Each line that includes the word "function" should be copied from the records.

━━━━━ Dataset records ━━━━━

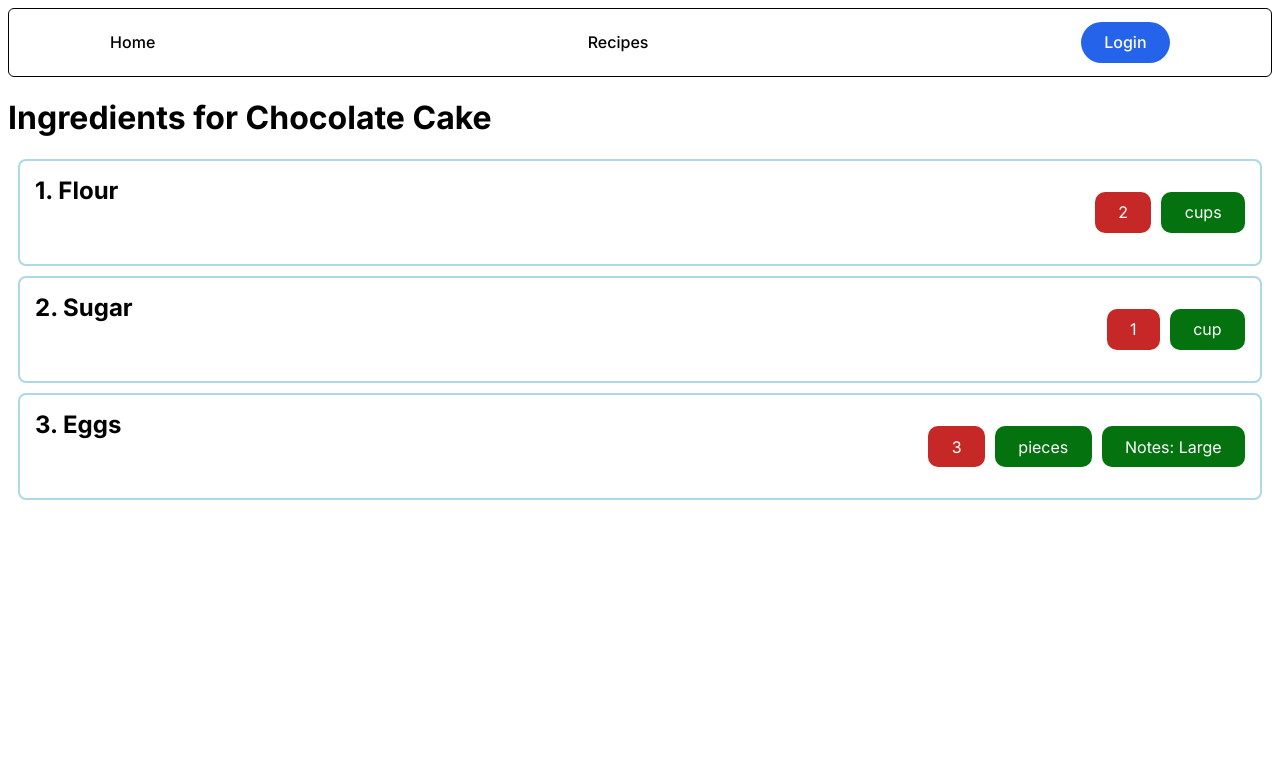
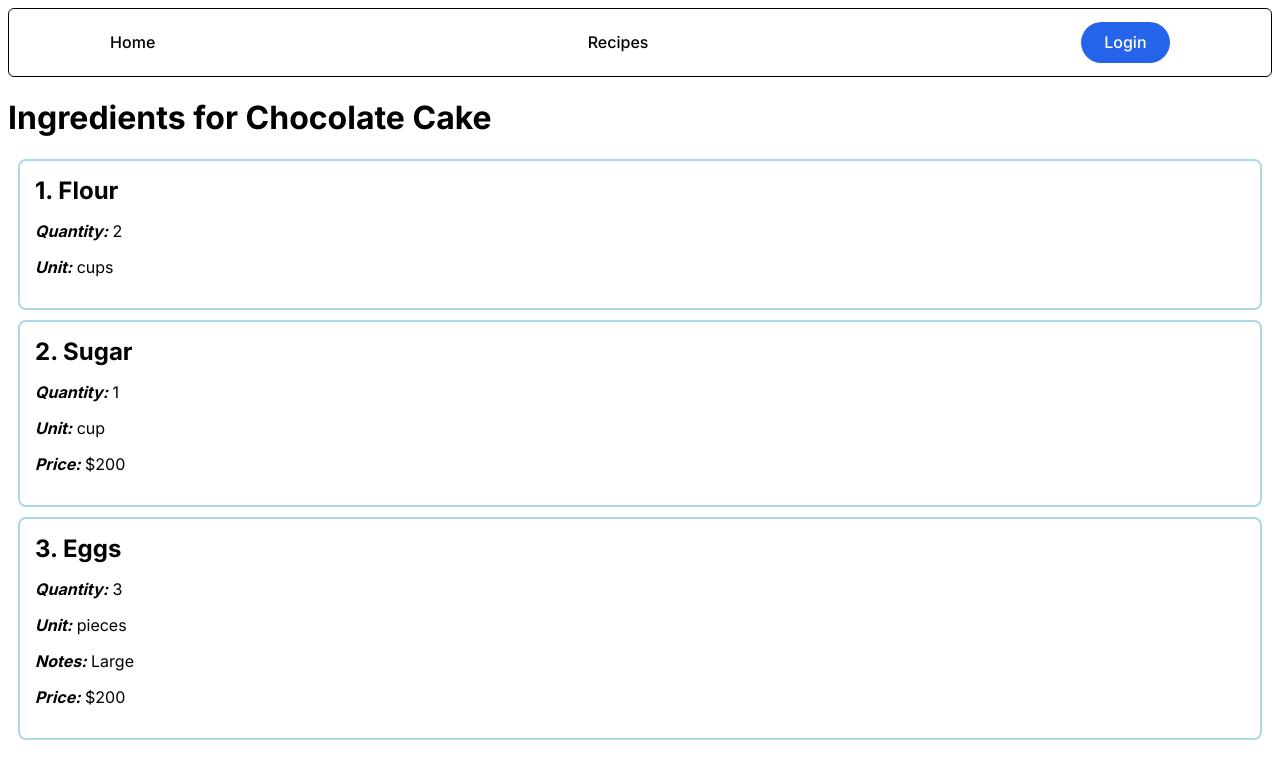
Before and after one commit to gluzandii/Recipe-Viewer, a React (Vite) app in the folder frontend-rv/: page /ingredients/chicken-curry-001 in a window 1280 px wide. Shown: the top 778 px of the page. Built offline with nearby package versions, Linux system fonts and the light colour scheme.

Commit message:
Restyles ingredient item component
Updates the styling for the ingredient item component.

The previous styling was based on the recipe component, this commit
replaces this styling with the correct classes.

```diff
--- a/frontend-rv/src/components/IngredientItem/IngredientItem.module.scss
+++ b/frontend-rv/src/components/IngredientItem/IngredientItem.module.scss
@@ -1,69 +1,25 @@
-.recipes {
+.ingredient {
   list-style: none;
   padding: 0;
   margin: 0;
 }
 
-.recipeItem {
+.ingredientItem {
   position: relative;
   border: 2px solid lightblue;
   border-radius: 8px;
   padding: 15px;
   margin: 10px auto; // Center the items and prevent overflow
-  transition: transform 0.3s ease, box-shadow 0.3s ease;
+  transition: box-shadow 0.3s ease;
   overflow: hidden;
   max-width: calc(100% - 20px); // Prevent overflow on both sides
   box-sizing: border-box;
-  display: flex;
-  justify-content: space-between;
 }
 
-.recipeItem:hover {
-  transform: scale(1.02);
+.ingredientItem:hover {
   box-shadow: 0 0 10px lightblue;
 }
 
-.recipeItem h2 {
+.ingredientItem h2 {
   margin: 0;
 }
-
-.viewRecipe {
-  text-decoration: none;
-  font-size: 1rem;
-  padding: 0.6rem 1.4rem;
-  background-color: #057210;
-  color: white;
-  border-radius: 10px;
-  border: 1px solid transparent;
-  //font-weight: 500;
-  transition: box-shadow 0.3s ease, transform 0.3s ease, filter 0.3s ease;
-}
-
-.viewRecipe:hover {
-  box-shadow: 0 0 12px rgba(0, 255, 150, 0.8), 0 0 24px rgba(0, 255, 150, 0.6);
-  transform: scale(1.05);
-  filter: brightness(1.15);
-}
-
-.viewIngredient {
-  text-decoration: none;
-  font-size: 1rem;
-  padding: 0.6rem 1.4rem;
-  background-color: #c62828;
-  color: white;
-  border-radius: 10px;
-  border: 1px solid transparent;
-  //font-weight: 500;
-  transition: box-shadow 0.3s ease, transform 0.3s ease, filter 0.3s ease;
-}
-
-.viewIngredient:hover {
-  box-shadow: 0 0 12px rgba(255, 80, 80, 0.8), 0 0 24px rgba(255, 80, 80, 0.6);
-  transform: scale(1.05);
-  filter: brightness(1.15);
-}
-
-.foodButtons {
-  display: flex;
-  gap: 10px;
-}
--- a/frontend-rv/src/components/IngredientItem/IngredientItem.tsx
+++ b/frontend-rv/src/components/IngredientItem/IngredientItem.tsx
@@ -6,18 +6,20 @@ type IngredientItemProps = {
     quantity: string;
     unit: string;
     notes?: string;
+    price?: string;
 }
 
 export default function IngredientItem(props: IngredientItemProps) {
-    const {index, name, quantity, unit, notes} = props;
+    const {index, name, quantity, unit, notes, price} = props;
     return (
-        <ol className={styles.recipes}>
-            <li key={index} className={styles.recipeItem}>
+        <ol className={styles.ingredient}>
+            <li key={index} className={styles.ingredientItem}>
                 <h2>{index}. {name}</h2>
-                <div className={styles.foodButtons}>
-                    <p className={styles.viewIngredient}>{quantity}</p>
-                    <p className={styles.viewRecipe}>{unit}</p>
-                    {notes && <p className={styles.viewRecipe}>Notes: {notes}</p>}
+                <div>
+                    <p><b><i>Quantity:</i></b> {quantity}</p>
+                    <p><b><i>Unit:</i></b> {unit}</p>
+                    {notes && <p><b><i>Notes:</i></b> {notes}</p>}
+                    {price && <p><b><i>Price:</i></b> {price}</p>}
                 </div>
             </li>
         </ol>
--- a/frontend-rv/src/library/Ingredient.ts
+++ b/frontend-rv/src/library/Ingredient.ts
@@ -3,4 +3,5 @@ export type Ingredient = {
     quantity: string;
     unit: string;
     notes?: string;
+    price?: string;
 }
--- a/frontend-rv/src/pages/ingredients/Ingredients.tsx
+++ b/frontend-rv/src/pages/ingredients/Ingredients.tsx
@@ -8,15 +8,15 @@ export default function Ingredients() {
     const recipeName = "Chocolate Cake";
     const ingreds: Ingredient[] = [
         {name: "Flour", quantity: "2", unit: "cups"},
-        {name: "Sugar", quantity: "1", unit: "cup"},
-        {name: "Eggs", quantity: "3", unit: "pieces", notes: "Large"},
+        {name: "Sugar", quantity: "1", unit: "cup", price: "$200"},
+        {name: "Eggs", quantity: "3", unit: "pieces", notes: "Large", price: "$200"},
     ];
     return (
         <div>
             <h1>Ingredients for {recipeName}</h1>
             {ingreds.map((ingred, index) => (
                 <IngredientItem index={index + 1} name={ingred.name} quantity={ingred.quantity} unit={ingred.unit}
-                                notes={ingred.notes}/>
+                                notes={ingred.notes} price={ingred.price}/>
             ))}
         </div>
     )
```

━━━━━
━━━━━ Dataset records ━━━━━

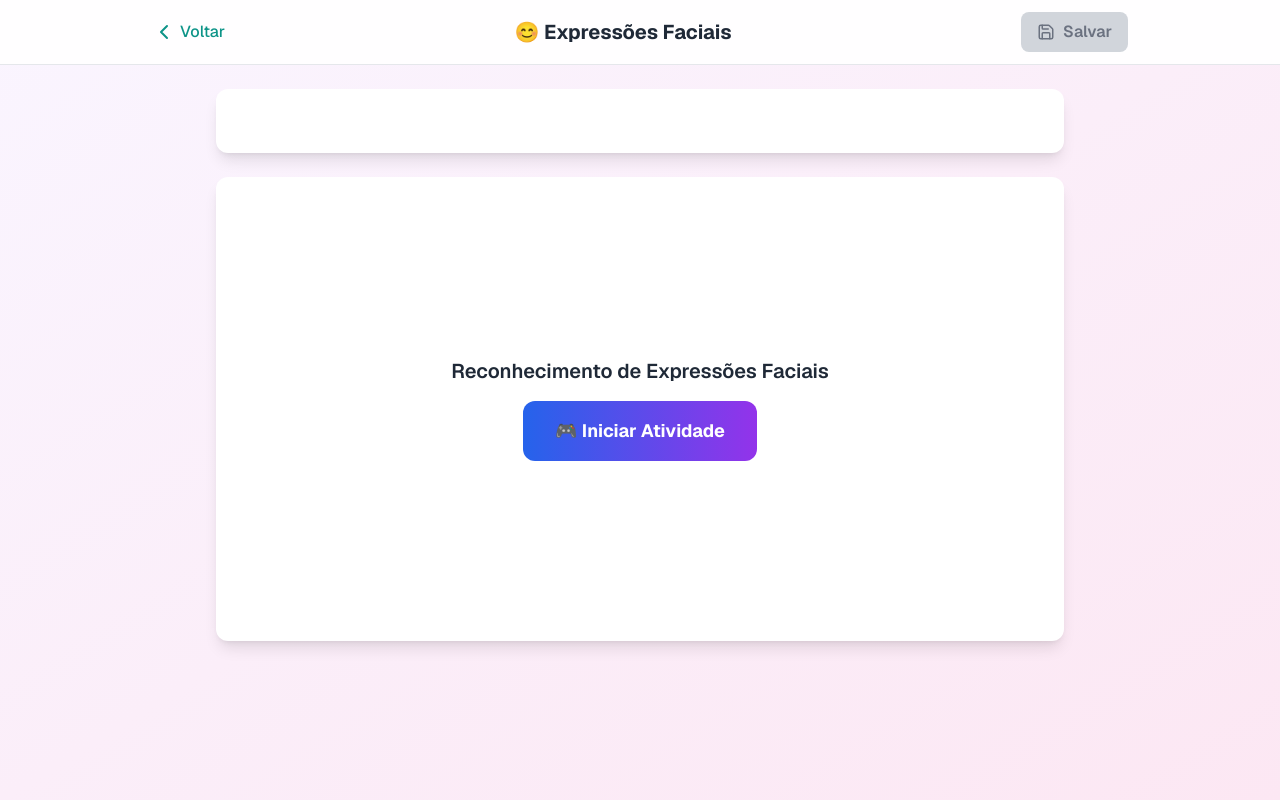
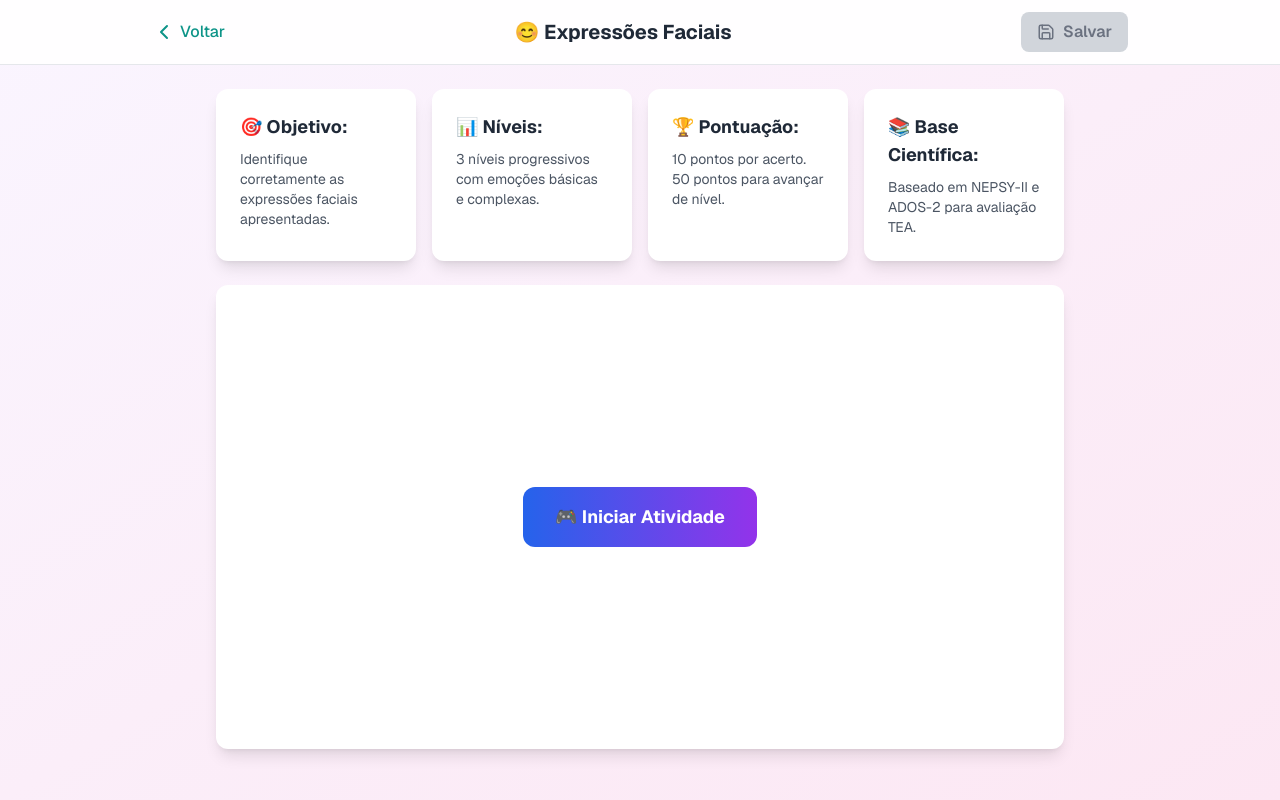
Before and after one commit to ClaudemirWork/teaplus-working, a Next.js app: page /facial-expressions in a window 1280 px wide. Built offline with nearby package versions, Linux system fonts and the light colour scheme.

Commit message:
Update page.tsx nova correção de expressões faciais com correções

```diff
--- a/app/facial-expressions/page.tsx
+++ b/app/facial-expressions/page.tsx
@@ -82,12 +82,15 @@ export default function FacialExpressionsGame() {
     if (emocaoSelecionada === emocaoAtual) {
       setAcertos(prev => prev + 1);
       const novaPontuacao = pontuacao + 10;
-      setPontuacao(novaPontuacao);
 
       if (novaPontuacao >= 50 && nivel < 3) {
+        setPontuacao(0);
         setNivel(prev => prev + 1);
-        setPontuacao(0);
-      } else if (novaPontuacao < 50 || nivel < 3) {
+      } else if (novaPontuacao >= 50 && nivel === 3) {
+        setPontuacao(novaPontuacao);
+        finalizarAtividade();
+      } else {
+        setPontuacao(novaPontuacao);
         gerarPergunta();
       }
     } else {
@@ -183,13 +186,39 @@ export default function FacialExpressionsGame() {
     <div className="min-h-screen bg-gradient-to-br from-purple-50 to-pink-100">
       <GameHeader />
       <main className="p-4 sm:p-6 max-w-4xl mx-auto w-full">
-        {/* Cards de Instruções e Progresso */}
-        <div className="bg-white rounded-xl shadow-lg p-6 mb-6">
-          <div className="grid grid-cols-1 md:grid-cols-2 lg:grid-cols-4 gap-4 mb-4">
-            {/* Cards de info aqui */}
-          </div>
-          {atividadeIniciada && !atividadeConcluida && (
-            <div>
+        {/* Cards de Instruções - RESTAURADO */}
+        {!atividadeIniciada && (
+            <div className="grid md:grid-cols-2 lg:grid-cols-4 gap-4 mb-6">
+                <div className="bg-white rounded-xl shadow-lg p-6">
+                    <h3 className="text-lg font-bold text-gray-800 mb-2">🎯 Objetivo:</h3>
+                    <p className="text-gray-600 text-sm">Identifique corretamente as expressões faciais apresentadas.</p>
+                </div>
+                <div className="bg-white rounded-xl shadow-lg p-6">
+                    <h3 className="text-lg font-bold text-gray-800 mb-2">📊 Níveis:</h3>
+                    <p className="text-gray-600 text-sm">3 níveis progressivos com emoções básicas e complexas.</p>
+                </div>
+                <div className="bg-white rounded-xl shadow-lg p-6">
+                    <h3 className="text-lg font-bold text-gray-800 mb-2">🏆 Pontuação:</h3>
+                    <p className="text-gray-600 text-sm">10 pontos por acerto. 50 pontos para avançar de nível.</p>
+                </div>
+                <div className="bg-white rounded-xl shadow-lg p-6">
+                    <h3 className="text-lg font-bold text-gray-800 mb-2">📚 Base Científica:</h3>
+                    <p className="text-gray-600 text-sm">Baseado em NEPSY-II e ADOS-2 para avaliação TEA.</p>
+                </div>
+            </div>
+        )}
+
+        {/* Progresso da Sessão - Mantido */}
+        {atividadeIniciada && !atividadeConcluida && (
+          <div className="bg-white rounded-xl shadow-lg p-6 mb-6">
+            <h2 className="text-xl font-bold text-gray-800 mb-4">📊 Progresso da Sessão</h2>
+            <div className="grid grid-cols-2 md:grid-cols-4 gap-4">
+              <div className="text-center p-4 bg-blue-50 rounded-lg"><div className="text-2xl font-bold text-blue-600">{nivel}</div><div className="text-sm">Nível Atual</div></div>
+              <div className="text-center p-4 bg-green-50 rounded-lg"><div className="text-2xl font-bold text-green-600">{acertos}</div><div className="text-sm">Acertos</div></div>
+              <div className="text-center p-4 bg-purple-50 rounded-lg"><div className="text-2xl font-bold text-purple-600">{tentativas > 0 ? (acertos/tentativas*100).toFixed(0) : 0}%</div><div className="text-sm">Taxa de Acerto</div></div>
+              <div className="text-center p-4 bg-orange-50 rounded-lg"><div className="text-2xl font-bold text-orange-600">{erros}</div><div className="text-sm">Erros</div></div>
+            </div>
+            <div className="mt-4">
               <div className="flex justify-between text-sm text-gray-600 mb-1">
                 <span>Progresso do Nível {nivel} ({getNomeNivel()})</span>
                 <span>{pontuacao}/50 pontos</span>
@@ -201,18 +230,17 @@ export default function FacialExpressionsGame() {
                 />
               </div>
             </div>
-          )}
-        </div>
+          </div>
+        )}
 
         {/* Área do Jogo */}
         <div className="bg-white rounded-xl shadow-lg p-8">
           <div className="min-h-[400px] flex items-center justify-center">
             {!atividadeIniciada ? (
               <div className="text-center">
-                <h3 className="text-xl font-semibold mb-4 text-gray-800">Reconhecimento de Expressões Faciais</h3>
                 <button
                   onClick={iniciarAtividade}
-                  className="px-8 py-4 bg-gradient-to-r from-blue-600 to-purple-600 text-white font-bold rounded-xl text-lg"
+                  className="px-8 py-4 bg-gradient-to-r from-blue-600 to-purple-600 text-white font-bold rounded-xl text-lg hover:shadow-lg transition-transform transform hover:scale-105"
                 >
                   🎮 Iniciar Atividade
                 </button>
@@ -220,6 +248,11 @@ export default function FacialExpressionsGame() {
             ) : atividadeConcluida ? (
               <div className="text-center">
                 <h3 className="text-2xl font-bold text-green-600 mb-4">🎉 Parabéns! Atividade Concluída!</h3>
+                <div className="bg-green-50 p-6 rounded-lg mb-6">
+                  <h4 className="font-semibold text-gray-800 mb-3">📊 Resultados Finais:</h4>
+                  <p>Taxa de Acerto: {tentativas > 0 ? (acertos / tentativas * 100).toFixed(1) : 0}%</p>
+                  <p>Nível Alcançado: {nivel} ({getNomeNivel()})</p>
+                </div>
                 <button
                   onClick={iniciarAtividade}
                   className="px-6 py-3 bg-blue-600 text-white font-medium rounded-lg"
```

━━━━━
━━━━━ Dataset records ━━━━━

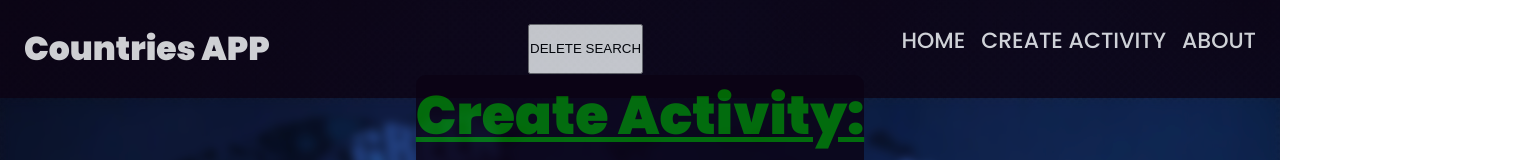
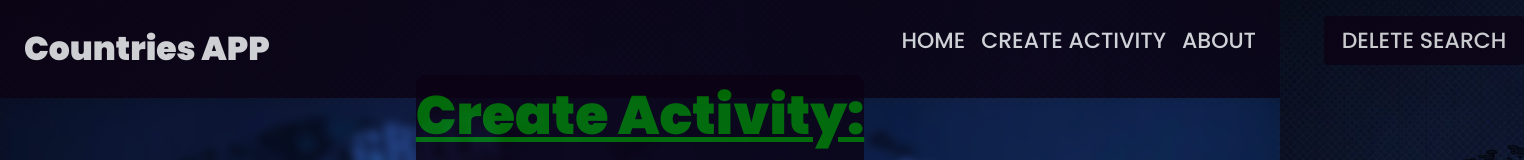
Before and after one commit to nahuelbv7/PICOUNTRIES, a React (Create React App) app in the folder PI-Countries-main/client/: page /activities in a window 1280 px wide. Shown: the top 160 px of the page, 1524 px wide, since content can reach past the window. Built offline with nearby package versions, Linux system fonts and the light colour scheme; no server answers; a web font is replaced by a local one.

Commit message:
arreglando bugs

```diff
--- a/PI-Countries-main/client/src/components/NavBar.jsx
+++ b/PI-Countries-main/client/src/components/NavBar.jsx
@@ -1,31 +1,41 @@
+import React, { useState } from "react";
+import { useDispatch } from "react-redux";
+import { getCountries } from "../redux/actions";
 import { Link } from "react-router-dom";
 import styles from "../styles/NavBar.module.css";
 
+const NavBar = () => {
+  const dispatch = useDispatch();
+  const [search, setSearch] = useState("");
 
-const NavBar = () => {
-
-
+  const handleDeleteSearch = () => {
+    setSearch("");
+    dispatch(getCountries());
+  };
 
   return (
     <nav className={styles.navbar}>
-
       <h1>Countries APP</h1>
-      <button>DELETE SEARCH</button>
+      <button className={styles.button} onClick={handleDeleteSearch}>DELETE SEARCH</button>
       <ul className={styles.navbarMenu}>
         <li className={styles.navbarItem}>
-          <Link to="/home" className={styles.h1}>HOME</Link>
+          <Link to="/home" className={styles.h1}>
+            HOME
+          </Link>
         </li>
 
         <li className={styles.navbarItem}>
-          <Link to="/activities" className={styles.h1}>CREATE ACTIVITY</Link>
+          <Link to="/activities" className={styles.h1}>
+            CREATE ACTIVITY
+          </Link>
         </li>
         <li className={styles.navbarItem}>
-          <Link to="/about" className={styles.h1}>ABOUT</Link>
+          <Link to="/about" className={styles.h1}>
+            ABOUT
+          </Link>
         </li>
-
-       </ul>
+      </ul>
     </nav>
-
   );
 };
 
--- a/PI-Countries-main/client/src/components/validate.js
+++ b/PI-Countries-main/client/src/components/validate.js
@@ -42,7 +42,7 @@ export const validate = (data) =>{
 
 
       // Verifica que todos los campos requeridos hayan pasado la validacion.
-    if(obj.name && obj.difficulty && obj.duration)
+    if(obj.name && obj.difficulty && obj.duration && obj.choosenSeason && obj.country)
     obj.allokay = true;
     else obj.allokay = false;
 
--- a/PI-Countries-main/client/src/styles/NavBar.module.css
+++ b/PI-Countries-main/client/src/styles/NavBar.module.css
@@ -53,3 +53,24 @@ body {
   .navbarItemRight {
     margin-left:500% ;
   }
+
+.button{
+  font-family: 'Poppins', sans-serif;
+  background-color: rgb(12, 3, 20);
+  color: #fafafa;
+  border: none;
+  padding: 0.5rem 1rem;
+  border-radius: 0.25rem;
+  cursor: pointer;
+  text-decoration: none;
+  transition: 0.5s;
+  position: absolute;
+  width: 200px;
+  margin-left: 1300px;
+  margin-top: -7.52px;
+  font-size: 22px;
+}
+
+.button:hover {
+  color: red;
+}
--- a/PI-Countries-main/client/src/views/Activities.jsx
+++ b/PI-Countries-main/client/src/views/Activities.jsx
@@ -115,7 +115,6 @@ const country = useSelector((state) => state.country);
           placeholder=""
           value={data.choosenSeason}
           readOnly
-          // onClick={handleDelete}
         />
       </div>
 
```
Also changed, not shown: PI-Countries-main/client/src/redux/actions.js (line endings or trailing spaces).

━━━━━

Finished exercise:
 export default function IngredientItem(props: IngredientItemProps) {
@@ -8,15 +8,15 @@ export default function Ingredients() {
@@ -82,12 +82,15 @@ export default function FacialExpressionsGame() {
@@ -183,13 +186,39 @@ export default function FacialExpressionsGame() {
@@ -201,18 +230,17 @@ export default function FacialExpressionsGame() {
@@ -220,6 +248,11 @@ export default function FacialExpressionsGame() {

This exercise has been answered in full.